§ Your assignment
Please return every line below that contains the string "green".

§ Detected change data

== Segment start ==

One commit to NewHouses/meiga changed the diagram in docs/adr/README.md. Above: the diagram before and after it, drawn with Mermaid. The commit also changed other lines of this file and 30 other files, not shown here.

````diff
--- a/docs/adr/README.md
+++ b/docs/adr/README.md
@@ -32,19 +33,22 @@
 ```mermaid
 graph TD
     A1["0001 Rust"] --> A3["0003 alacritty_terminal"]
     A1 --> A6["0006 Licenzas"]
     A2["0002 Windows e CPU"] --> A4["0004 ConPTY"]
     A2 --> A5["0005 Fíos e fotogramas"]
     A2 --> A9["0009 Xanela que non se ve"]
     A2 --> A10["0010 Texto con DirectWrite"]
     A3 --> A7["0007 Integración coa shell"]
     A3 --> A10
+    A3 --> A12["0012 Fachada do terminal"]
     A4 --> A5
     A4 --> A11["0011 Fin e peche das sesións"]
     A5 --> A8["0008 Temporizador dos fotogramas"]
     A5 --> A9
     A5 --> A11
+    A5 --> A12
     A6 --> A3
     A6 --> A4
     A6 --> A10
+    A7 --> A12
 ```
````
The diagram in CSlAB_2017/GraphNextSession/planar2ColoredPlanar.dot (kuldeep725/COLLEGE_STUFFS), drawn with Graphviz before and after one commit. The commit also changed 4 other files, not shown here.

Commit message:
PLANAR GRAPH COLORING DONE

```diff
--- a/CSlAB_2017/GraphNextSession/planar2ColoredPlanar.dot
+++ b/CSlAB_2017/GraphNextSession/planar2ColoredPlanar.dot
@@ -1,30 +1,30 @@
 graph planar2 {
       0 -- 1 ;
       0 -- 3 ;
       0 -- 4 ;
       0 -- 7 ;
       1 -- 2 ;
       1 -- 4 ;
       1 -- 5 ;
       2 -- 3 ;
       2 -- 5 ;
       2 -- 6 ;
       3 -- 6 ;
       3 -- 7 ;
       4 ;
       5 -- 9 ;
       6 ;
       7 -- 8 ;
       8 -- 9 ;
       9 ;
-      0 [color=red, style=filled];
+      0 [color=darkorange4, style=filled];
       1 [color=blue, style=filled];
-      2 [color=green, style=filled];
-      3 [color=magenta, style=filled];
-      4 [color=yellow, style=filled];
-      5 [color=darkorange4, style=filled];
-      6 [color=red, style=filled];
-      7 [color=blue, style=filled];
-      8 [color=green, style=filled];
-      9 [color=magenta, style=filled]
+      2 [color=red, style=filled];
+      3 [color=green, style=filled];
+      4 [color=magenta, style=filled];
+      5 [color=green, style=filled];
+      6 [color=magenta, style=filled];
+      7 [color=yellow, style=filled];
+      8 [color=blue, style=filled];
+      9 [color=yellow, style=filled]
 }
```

== Segment end ==
== Segment start ==

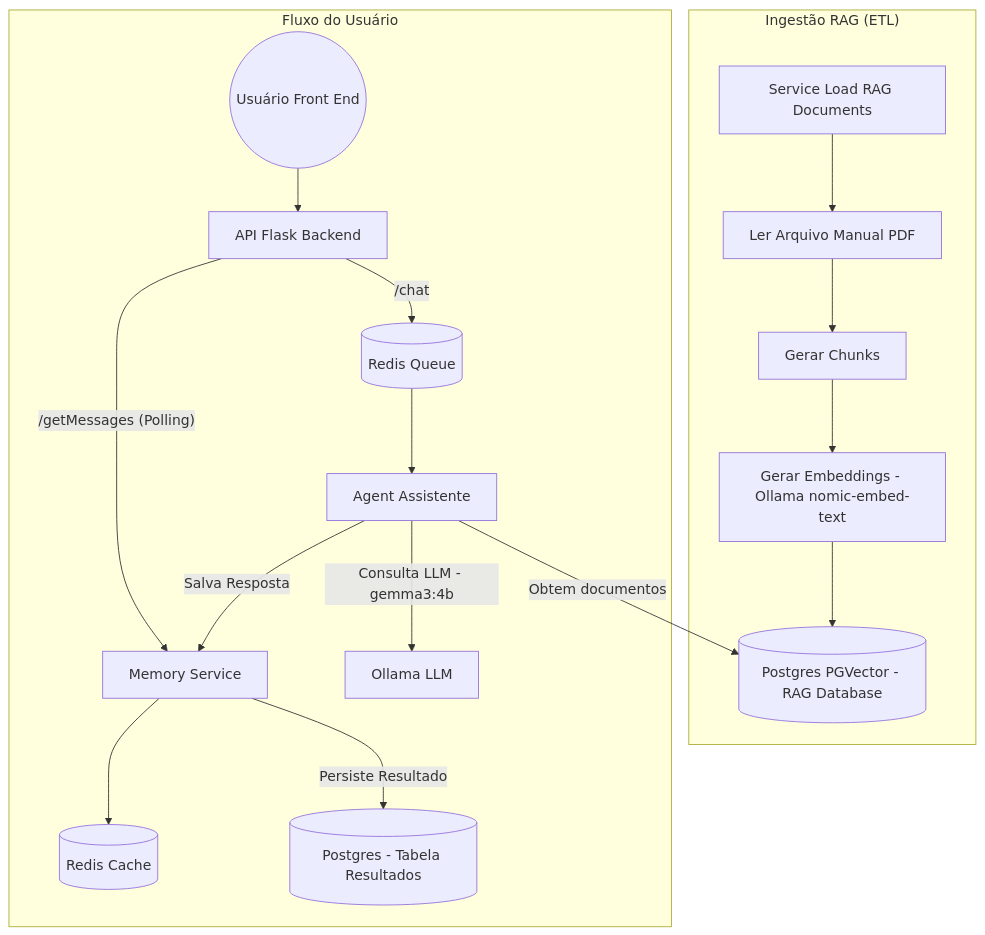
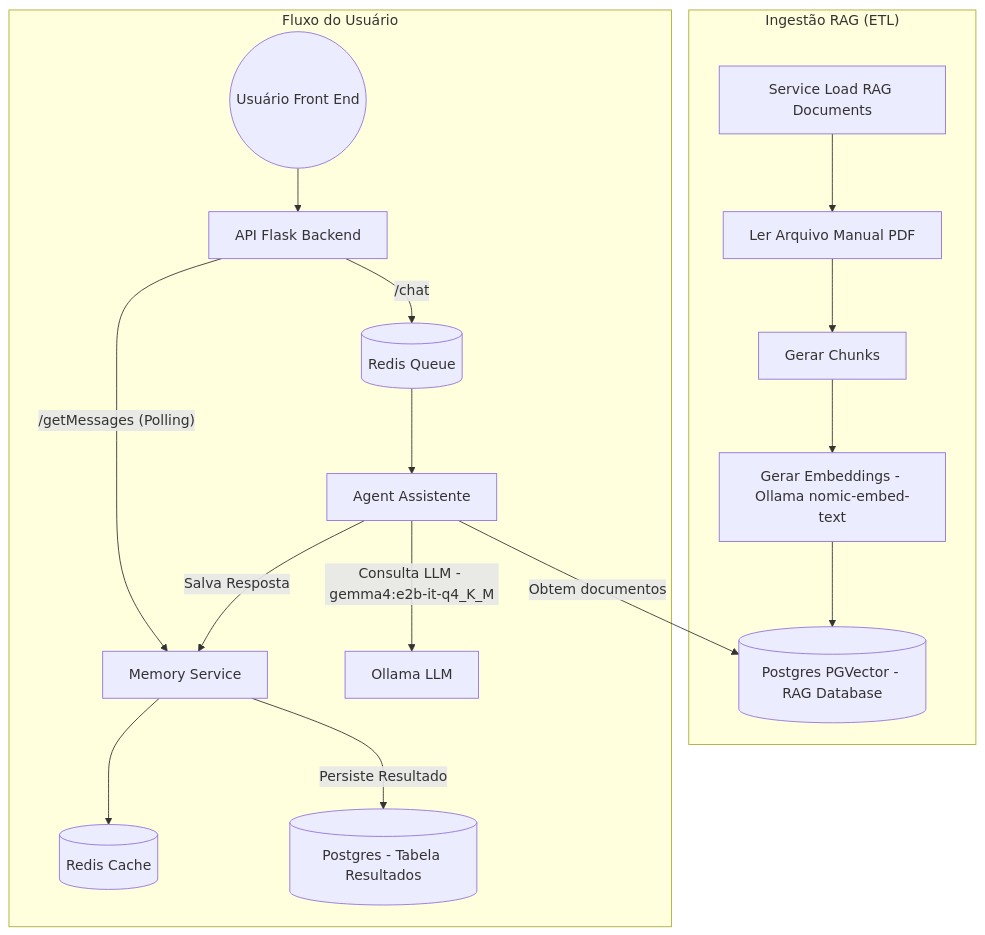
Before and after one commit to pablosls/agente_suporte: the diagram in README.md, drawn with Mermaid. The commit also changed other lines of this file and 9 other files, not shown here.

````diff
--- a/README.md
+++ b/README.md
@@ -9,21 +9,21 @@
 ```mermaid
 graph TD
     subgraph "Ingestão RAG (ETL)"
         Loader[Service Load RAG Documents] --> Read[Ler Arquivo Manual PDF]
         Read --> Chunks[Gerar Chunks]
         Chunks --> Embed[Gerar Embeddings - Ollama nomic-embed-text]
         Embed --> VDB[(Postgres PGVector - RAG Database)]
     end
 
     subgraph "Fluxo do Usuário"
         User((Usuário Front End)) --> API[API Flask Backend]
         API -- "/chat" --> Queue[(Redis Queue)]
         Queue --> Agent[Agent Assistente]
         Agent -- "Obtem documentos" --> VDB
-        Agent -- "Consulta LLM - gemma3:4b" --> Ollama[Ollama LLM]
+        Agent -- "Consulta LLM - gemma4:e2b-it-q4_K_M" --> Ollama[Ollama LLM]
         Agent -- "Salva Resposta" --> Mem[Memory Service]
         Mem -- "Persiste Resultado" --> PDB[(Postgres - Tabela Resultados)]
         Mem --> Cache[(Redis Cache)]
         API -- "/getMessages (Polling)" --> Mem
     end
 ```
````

== Segment end ==
== Segment start ==

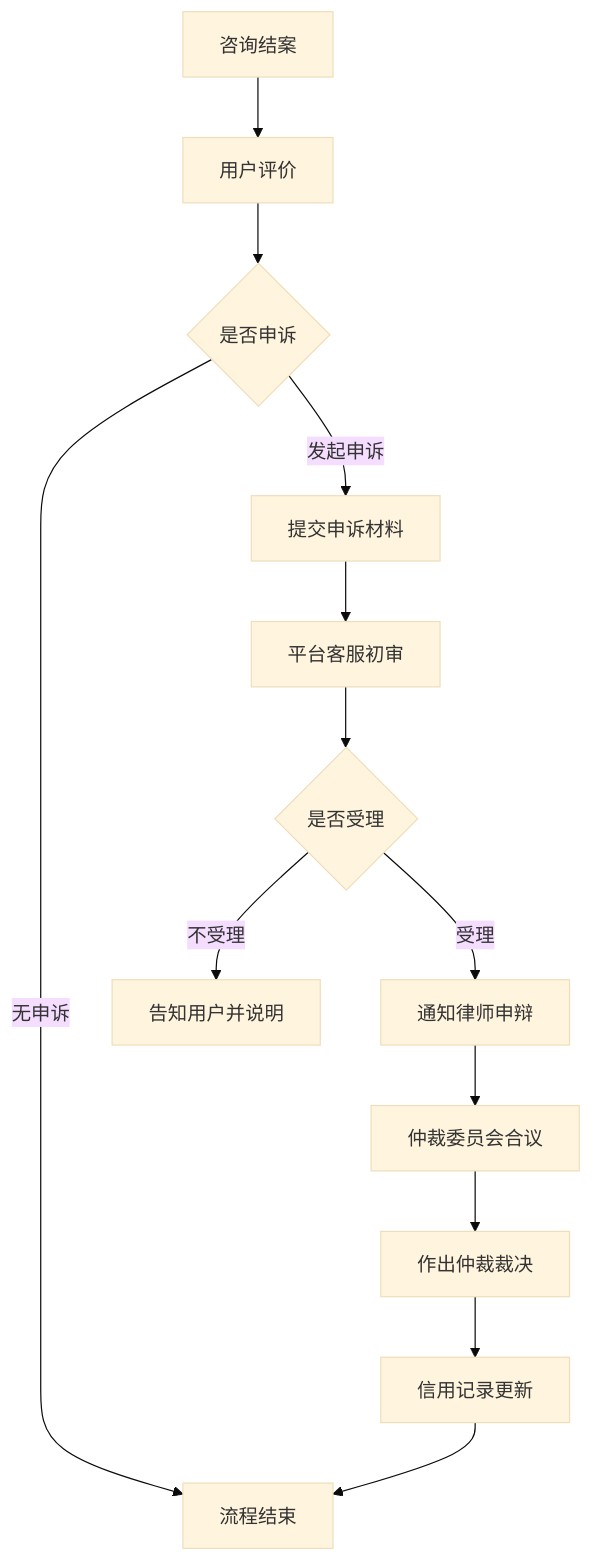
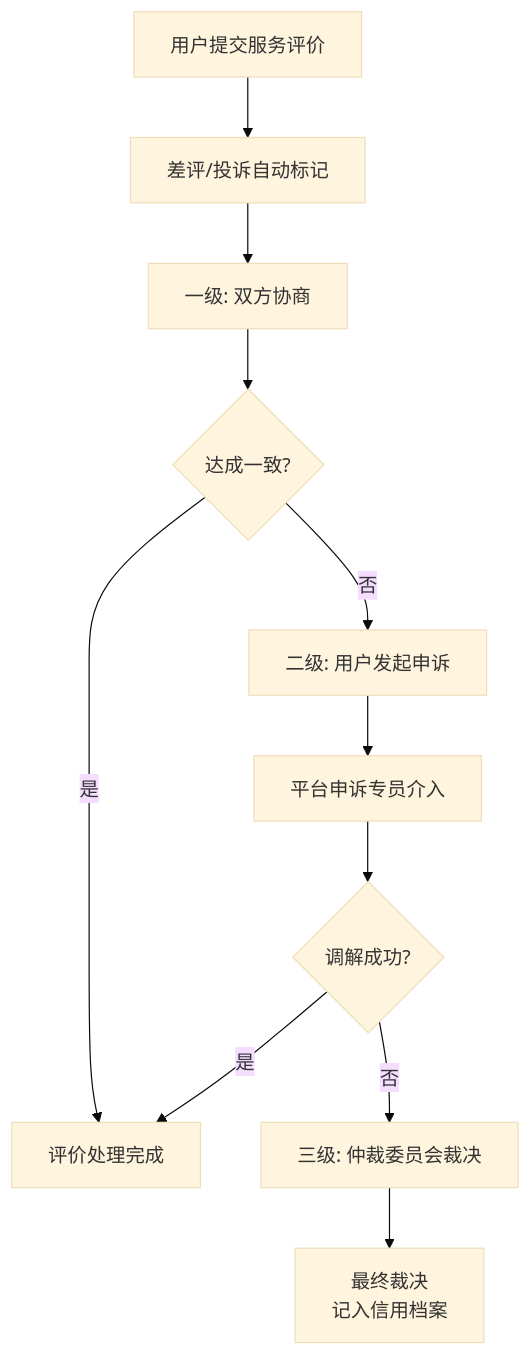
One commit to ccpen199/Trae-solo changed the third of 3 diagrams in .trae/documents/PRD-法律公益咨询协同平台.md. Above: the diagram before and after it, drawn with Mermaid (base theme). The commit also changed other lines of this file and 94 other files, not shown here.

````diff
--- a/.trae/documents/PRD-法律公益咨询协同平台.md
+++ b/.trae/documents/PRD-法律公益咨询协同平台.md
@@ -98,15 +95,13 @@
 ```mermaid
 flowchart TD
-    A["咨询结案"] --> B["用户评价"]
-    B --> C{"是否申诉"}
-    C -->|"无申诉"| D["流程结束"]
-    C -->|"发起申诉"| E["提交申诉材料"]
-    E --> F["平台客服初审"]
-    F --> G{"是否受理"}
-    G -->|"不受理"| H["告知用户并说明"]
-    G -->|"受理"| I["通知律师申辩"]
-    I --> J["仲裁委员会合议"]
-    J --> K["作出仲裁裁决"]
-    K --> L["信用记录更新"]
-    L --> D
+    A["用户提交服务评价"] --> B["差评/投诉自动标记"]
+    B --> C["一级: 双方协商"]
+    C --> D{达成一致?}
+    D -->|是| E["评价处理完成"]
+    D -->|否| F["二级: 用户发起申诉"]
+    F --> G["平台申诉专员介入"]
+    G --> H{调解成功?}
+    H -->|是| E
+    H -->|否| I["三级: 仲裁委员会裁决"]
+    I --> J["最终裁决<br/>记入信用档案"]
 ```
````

== Segment end ==

§ Exercise solution
-      2 [color=green, style=filled];
-      8 [color=green, style=filled];
+      3 [color=green, style=filled];
+      5 [color=green, style=filled];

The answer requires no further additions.